Start of DATA EXTRACT

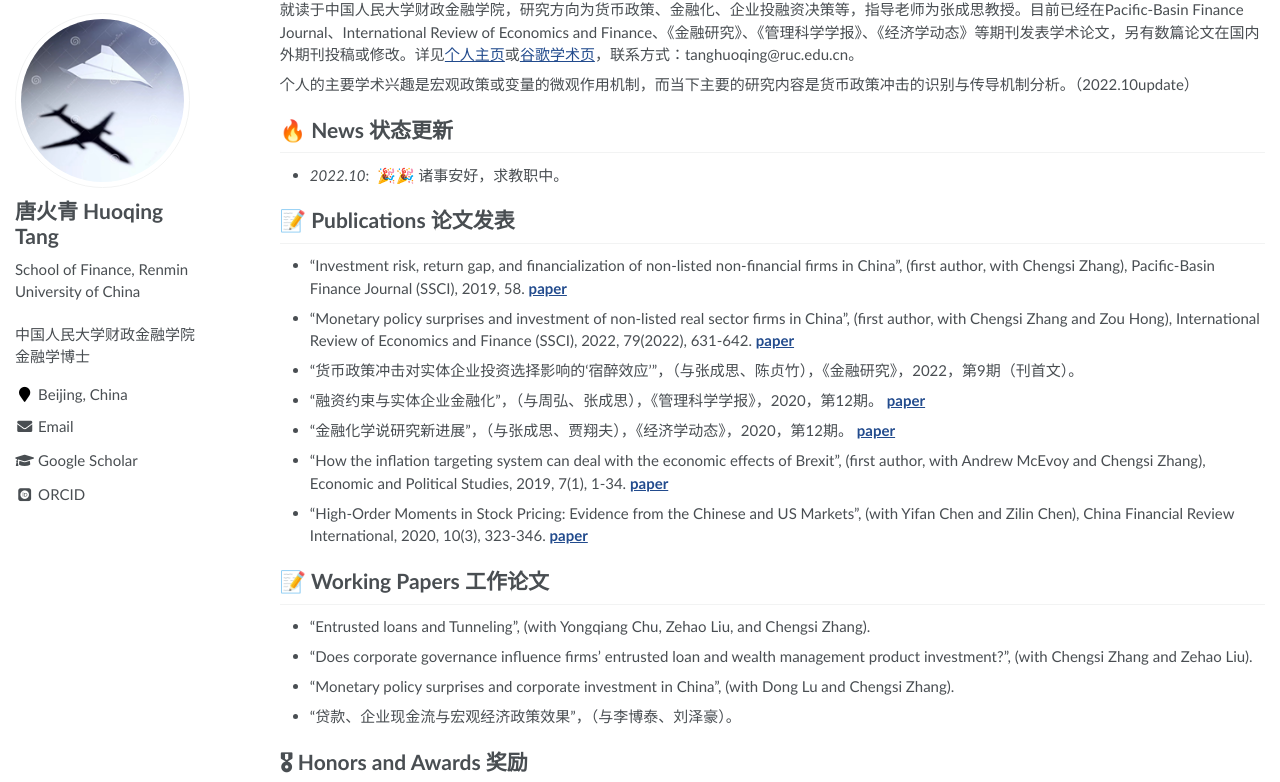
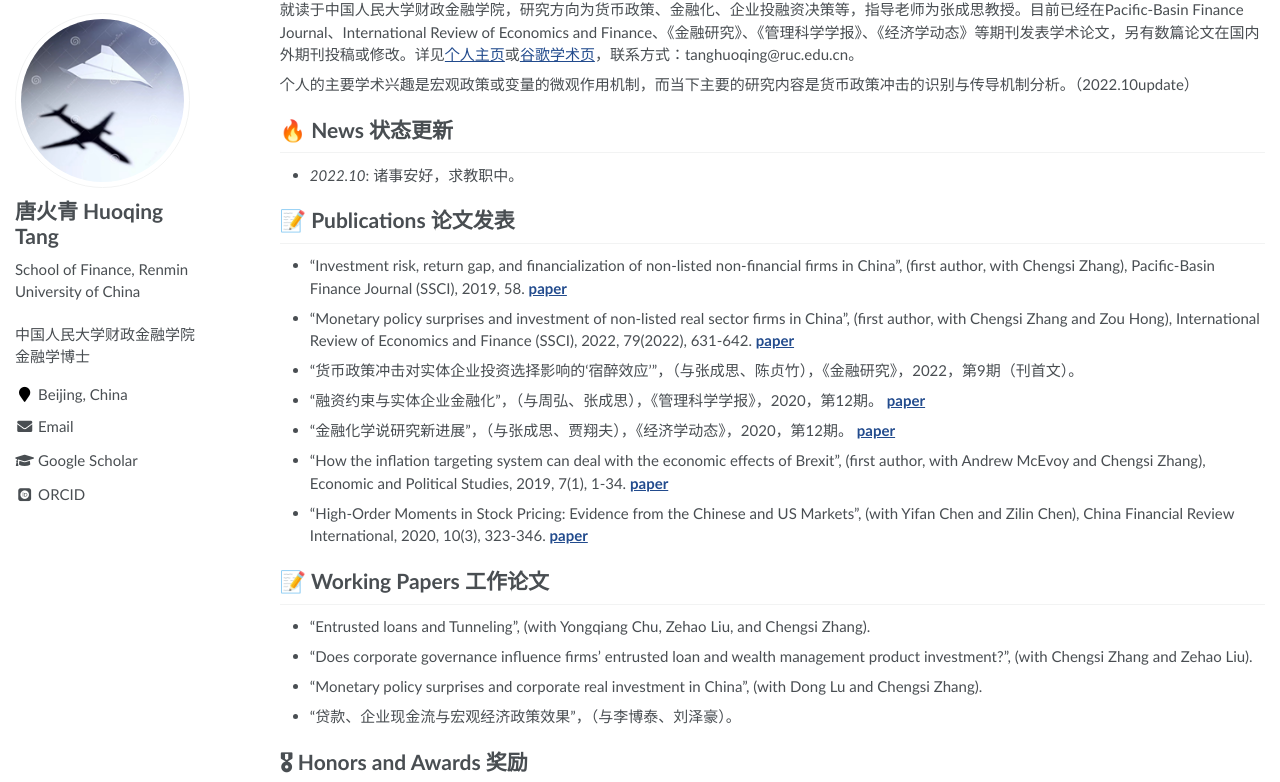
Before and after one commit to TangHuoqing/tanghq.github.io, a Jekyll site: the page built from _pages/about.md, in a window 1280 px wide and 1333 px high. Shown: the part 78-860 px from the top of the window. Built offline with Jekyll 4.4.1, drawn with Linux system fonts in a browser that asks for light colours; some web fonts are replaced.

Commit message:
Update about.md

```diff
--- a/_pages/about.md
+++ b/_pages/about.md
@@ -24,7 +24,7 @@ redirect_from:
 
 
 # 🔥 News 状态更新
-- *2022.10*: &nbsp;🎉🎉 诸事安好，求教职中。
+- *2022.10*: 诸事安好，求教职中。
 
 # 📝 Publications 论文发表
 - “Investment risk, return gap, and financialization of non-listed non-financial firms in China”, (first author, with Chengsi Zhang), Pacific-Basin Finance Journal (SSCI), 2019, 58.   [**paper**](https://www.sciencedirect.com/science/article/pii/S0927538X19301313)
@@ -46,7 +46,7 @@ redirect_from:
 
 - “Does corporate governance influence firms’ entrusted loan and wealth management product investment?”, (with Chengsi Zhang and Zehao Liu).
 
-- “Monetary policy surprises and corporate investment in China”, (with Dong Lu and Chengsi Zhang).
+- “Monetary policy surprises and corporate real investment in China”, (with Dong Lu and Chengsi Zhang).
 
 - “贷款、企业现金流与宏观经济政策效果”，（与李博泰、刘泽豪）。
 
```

End of DATA EXTRACT

* TASK DETAILS: Among the lines above, return each one holding the string "about".

* ANSWER TO THE PROBLEM:
Before and after one commit to TangHuoqing/tanghq.github.io, a Jekyll site: the page built from _pages/about.md, in a window 1280 px wide and 1333 px high. Shown: the part 78-860 px from the top of the window. Built offline with Jekyll 4.4.1, drawn with Linux system fonts in a browser that asks for light colours; some web fonts are replaced.
Update about.md
--- a/_pages/about.md
+++ b/_pages/about.md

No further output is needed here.